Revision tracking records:

>>>>

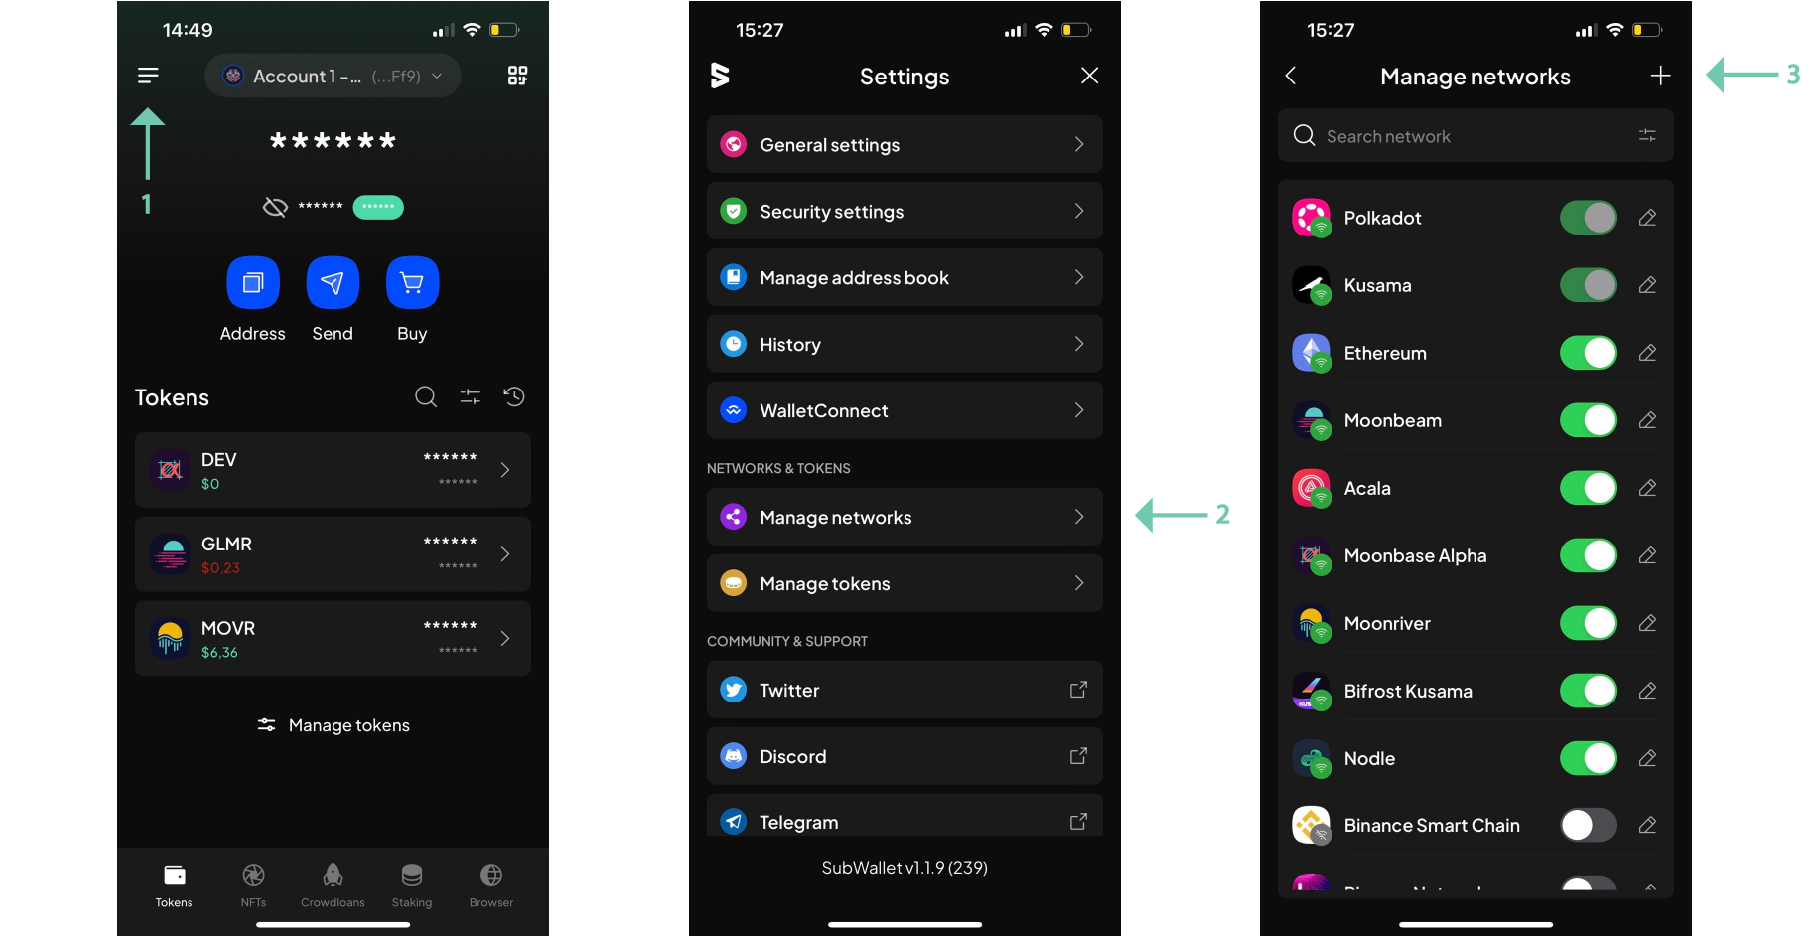
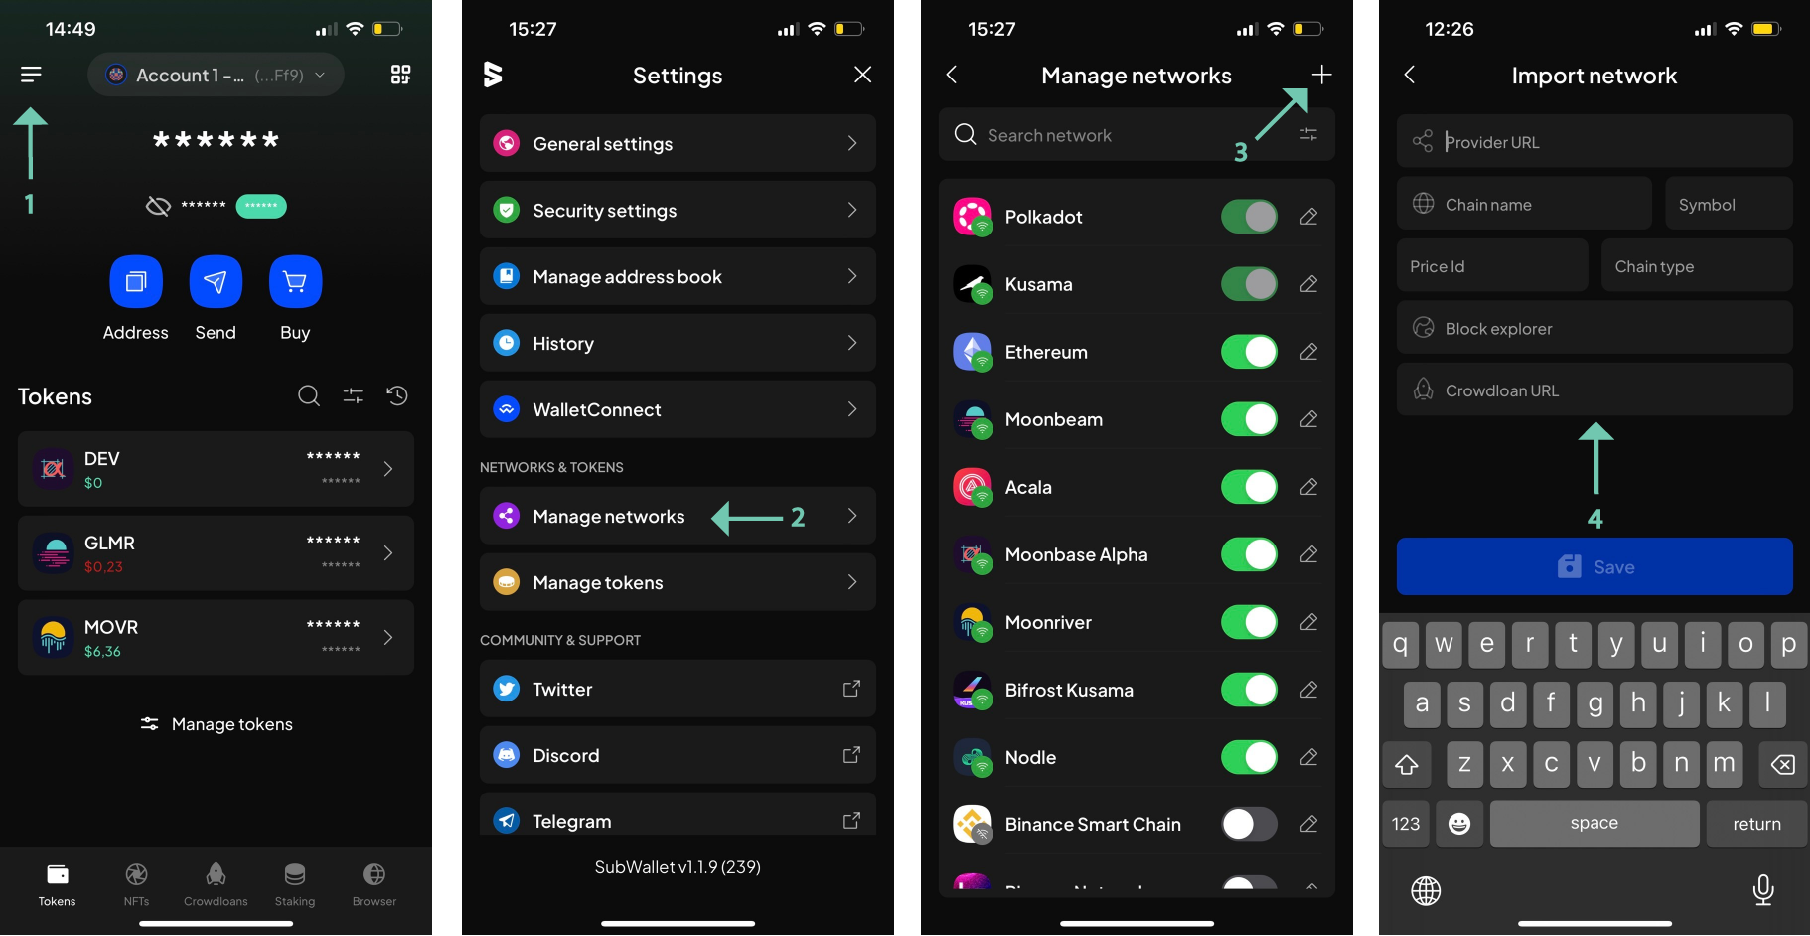
Fix ledger, EVM account, network config

diff --git a/tokens/connect/subwallet.md b/tokens/connect/subwallet.md
@@ -37,7 +37,7 @@ The following sections will provide step-by-step instructions for [creating a ne
 
 #### Create a New Account {: #create-a-new-account-extension }
 
-Creating a new account will generate a seed phrase that can derive multiple Ethereum and Substrate accounts. By default, SubWallet will generate a single Ethereum and a single Substrate account, but you can easily derive more from the same seed phrase. Click **Create a new account** to get started.
+Creating a new account will generate a seed phrase that can derive multiple Ethereum and Substrate accounts. By default, SubWallet will generate a single Ethereum and a single Substrate account, but you can easily derive more from the same seed phrase.To interact with Moonbeam, you will need to use an Ethereum account. Click **Create a new account** to get started.
 
 ![The main screen of the SubWallet browser extension.](/images/tokens/connect/subwallet/subwallet-1.png)
 
@@ -81,7 +81,7 @@ If you select **Import from Polkadot.{js}**, you'll need to make sure that the a
 
 ![Select the import option from the Import account screen of the SubWallet browser extension.](/images/tokens/connect/subwallet/subwallet-6.png)
 
-If you import your account via seed phrase, you'll have to select your account type as either Substrate (Polkadot) or EVM (Ethereum), or both. To interact with Moonbeam, you'll need to choose **Ethereum**.
+If you import your account via seed phrase, you can select your account type as either Substrate (Polkadot) or EVM (Ethereum), or both.
 
 ![Import existing account part 2](/images/tokens/connect/subwallet/subwallet-7.png)
 
@@ -122,9 +122,9 @@ By default, all balances are hidden in SubWallet, but if you press the eye icon,
 
 Once you've [connected SubWallet](#connect-subwallet-to-moonbeam) to any Moonbeam-based network, you can start using your wallet by:
 
+- Receive a token from another address
 - Sending a token transfer to another address
-- Adding ERC-20s to Metamask and interacting with them
-- Adding ERC-721s to Metamask and interacting with them
+- Adding tokens to SubWallet and interact with them
 
 #### Receive a Token {: #receive-a-token-mobile}
 
@@ -156,7 +156,11 @@ To get started with a simple token transfer to another address on Moonbeam, you 
 
 Next, you can take the following steps:
 
-1. Specify the asset to send and the destination chain (in this case, the same chain that you're sending from)
+1. Specify the asset to send and the destination chain. 
+
+    !!! Note 
+        Some tokens are allowed to execute cross-chain transfer, so when choosing the destination network, you can choose the drop-down menu to see the available options.
+
 2. Enter the destination address
 3. Enter the amount of tokens to send
 4. Look over the transaction details, then press **Transfer**
@@ -177,13 +181,13 @@ Once you've downloaded the SubWallet Mobile App, you'll be prompted to set up yo
 
 - **Create a new account** - allows you to create an entirely new account by creating a password and generating a seed phrase
 - **Import an account** - allows you to import an existing account using the seed phrase, JSON file, private key, or by QR code
-- **Attach an account** - allows you to connect to an account without the private key. You can use this method to connect to a cold storage wallet, like [Ledger](/tokens/connect/ledger/){target=_blank}, or a watch-only account. With a watch-only account, you will not be able to transfer funds or interact with your account; you'll only be able to view account balances
+- **Attach an account** - allows you to connect to an account without the private key. You can use this method to connect to a cold storage wallet, like Keystone, or a watch-only account. Ledger support will be coming soon! With a watch-only account, you will not be able to transfer funds or interact with your account; you'll only be able to view account balances. 
 
 The following sections will provide step-by-step instructions for [creating a new account](#create-a-new-account-mobile) and [importing an existing account](#import-an-account-mobile) with SubWallet.
 
 #### Create a New Account {: #create-a-new-account-mobile }
 
-Creating a new account will generate a seed phrase that can derive multiple Ethereum and Substrate accounts. By default, SubWallet will generate a single Ethereum and a single Substrate account, but you can easily derive more from the same seed phrase. Click **Create a new account** to get started.
+Creating a new account will generate a seed phrase that can derive multiple Ethereum and Substrate accounts. By default, SubWallet will generate a single Ethereum and a single Substrate account, but you can easily derive more from the same seed phrase. To interact with Moonbeam, you will need to use an Ethereum account. Click **Create a new account** to get started.
 
 ![The main screen of the SubWallet Mobile App.](/images/tokens/connect/subwallet/subwallet-16.png)
 
@@ -234,7 +238,7 @@ If you select **Import from Polkadot.{js}**, you'll need to make sure that the a
 
 ![Select the import option from the Import account screen of the SubWallet browser extension.](/images/tokens/connect/subwallet/subwallet-22.png)
 
-If you import your account via seed phrase, you'll have to select your account type as either Substrate (Polkadot) or EVM (Ethereum), or both. To interact with Moonbeam, you'll need to choose **Ethereum**.
+If you import your account via seed phrase, you can select your account type as either Substrate (Polkadot) or EVM (Ethereum), or both.
 
 ![Import existing account part 2](/images/tokens/connect/subwallet/subwallet-23.png)
 
@@ -265,7 +269,8 @@ If you're trying to connect to a [local Moonbeam development node](/builders/get
 
 1. Select the hamburger menu from the top left corner, which will take you to the settings page.
 2. On the settings screen, choose **Manage networks**.
-3. Click the **+** icon in the top right corner and enter in the [network configurations](/builders/get-started/quick-start/#network-configurations){target=_blank}.
+3. Click the **+** icon in the top right corner.
+4. Enter in the [network configurations](/builders/get-started/quick-start/#network-configurations){target=_blank}.
 
 ![The tokens screen on the SubWallet browser extension.](/images/tokens/connect/subwallet/subwallet-27.png)
 
@@ -279,9 +284,9 @@ By default, all balances are hidden in SubWallet, but if you press the eye icon,
 
 Once you've [connected SubWallet](#connect-subwallet-to-moonbeam) to any Moonbeam-based network, you can start using your wallet by:
 
+- Receive a token from another address
 - Sending a token transfer to another address
-- Adding ERC-20s to Metamask and interacting with them
-- Adding ERC-721s to Metamask and interacting with them
+- Adding tokens to SubWallet and interact with them
 
 #### Receive a Token {: #receive-a-token-mobile}
 
@@ -305,7 +310,11 @@ To get started with a simple token transfer to another address on Moonbeam, you 
 
 Next, you can take the following steps:
 
-1. Specify the asset to send and the destination chain (in this case, the same chain that you're sending from)
+1. Specify the asset to send and the destination chain.
+
+    !!! Note 
+        Some tokens are allowed to execute cross-chain transfer, so when choosing the destination network, you can choose the drop-down menu to see the available options.
+
 2. Enter the destination address, which can also be done using the address book or by scanning the recipient's QR code.
 3. Choose **Next**
 4. Enter the amount of tokens to send.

<<<<

ASSIGNED TASK: What is needed is an exact printout of all the entries, without the pictures.

SOLUTION FOR THIS PROBLEM:
Fix ledger, EVM account, network config

diff --git a/tokens/connect/subwallet.md b/tokens/connect/subwallet.md
@@ -37,7 +37,7 @@ The following sections will provide step-by-step instructions for [creating a ne
 
 #### Create a New Account {: #create-a-new-account-extension }
 
-Creating a new account will generate a seed phrase that can derive multiple Ethereum and Substrate accounts. By default, SubWallet will generate a single Ethereum and a single Substrate account, but you can easily derive more from the same seed phrase. Click **Create a new account** to get started.
+Creating a new account will generate a seed phrase that can derive multiple Ethereum and Substrate accounts. By default, SubWallet will generate a single Ethereum and a single Substrate account, but you can easily derive more from the same seed phrase.To interact with Moonbeam, you will need to use an Ethereum account. Click **Create a new account** to get started.
 
 ![The main screen of the SubWallet browser extension.](/images/tokens/connect/subwallet/subwallet-1.png)
 
@@ -81,7 +81,7 @@ If you select **Import from Polkadot.{js}**, you'll need to make sure that the a
 
 ![Select the import option from the Import account screen of the SubWallet browser extension.](/images/tokens/connect/subwallet/subwallet-6.png)
 
-If you import your account via seed phrase, you'll have to select your account type as either Substrate (Polkadot) or EVM (Ethereum), or both. To interact with Moonbeam, you'll need to choose **Ethereum**.
+If you import your account via seed phrase, you can select your account type as either Substrate (Polkadot) or EVM (Ethereum), or both.
 
 ![Import existing account part 2](/images/tokens/connect/subwallet/subwallet-7.png)
 
@@ -122,9 +122,9 @@ By default, all balances are hidden in SubWallet, but if you press the eye icon,
 
 Once you've [connected SubWallet](#connect-subwallet-to-moonbeam) to any Moonbeam-based network, you can start using your wallet by:
 
+- Receive a token from another address
 - Sending a token transfer to another address
-- Adding ERC-20s to Metamask and interacting with them
-- Adding ERC-721s to Metamask and interacting with them
+- Adding tokens to SubWallet and interact with them
 
 #### Receive a Token {: #receive-a-token-mobile}
 
@@ -156,7 +156,11 @@ To get started with a simple token transfer to another address on Moonbeam, you 
 
 Next, you can take the following steps:
 
-1. Specify the asset to send and the destination chain (in this case, the same chain that you're sending from)
+1. Specify the asset to send and the destination chain. 
+
+    !!! Note 
+        Some tokens are allowed to execute cross-chain transfer, so when choosing the destination network, you can choose the drop-down menu to see the available options.
+
 2. Enter the destination address
 3. Enter the amount of tokens to send
 4. Look over the transaction details, then press **Transfer**
@@ -177,13 +181,13 @@ Once you've downloaded the SubWallet Mobile App, you'll be prompted to set up yo
 
 - **Create a new account** - allows you to create an entirely new account by creating a password and generating a seed phrase
 - **Import an account** - allows you to import an existing account using the seed phrase, JSON file, private key, or by QR code
-- **Attach an account** - allows you to connect to an account without the private key. You can use this method to connect to a cold storage wallet, like [Ledger](/tokens/connect/ledger/){target=_blank}, or a watch-only account. With a watch-only account, you will not be able to transfer funds or interact with your account; you'll only be able to view account balances
+- **Attach an account** - allows you to connect to an account without the private key. You can use this method to connect to a cold storage wallet, like Keystone, or a watch-only account. Ledger support will be coming soon! With a watch-only account, you will not be able to transfer funds or interact with your account; you'll only be able to view account balances. 
 
 The following sections will provide step-by-step instructions for [creating a new account](#create-a-new-account-mobile) and [importing an existing account](#import-an-account-mobile) with SubWallet.
 
 #### Create a New Account {: #create-a-new-account-mobile }
 
-Creating a new account will generate a seed phrase that can derive multiple Ethereum and Substrate accounts. By default, SubWallet will generate a single Ethereum and a single Substrate account, but you can easily derive more from the same seed phrase. Click **Create a new account** to get started.
+Creating a new account will generate a seed phrase that can derive multiple Ethereum and Substrate accounts. By default, SubWallet will generate a single Ethereum and a single Substrate account, but you can easily derive more from the same seed phrase. To interact with Moonbeam, you will need to use an Ethereum account. Click **Create a new account** to get started.
 
 ![The main screen of the SubWallet Mobile App.](/images/tokens/connect/subwallet/subwallet-16.png)
 
@@ -234,7 +238,7 @@ If you select **Import from Polkadot.{js}**, you'll need to make sure that the a
 
 ![Select the import option from the Import account screen of the SubWallet browser extension.](/images/tokens/connect/subwallet/subwallet-22.png)
 
-If you import your account via seed phrase, you'll have to select your account type as either Substrate (Polkadot) or EVM (Ethereum), or both. To interact with Moonbeam, you'll need to choose **Ethereum**.
+If you import your account via seed phrase, you can select your account type as either Substrate (Polkadot) or EVM (Ethereum), or both.
 
 ![Import existing account part 2](/images/tokens/connect/subwallet/subwallet-23.png)
 
@@ -265,7 +269,8 @@ If you're trying to connect to a [local Moonbeam development node](/builders/get
 
 1. Select the hamburger menu from the top left corner, which will take you to the settings page.
 2. On the settings screen, choose **Manage networks**.
-3. Click the **+** icon in the top right corner and enter in the [network configurations](/builders/get-started/quick-start/#network-configurations){target=_blank}.
+3. Click the **+** icon in the top right corner.
+4. Enter in the [network configurations](/builders/get-started/quick-start/#network-configurations){target=_blank}.
 
 ![The tokens screen on the SubWallet browser extension.](/images/tokens/connect/subwallet/subwallet-27.png)
 
@@ -279,9 +284,9 @@ By default, all balances are hidden in SubWallet, but if you press the eye icon,
 
 Once you've [connected SubWallet](#connect-subwallet-to-moonbeam) to any Moonbeam-based network, you can start using your wallet by:
 
+- Receive a token from another address
 - Sending a token transfer to another address
-- Adding ERC-20s to Metamask and interacting with them
-- Adding ERC-721s to Metamask and interacting with them
+- Adding tokens to SubWallet and interact with them
 
 #### Receive a Token {: #receive-a-token-mobile}
 
@@ -305,7 +310,11 @@ To get started with a simple token transfer to another address on Moonbeam, you 
 
 Next, you can take the following steps:
 
-1. Specify the asset to send and the destination chain (in this case, the same chain that you're sending from)
+1. Specify the asset to send and the destination chain.
+
+    !!! Note 
+        Some tokens are allowed to execute cross-chain transfer, so when choosing the destination network, you can choose the drop-down menu to see the available options.
+
 2. Enter the destination address, which can also be done using the address book or by scanning the recipient's QR code.
 3. Choose **Next**
 4. Enter the amount of tokens to send.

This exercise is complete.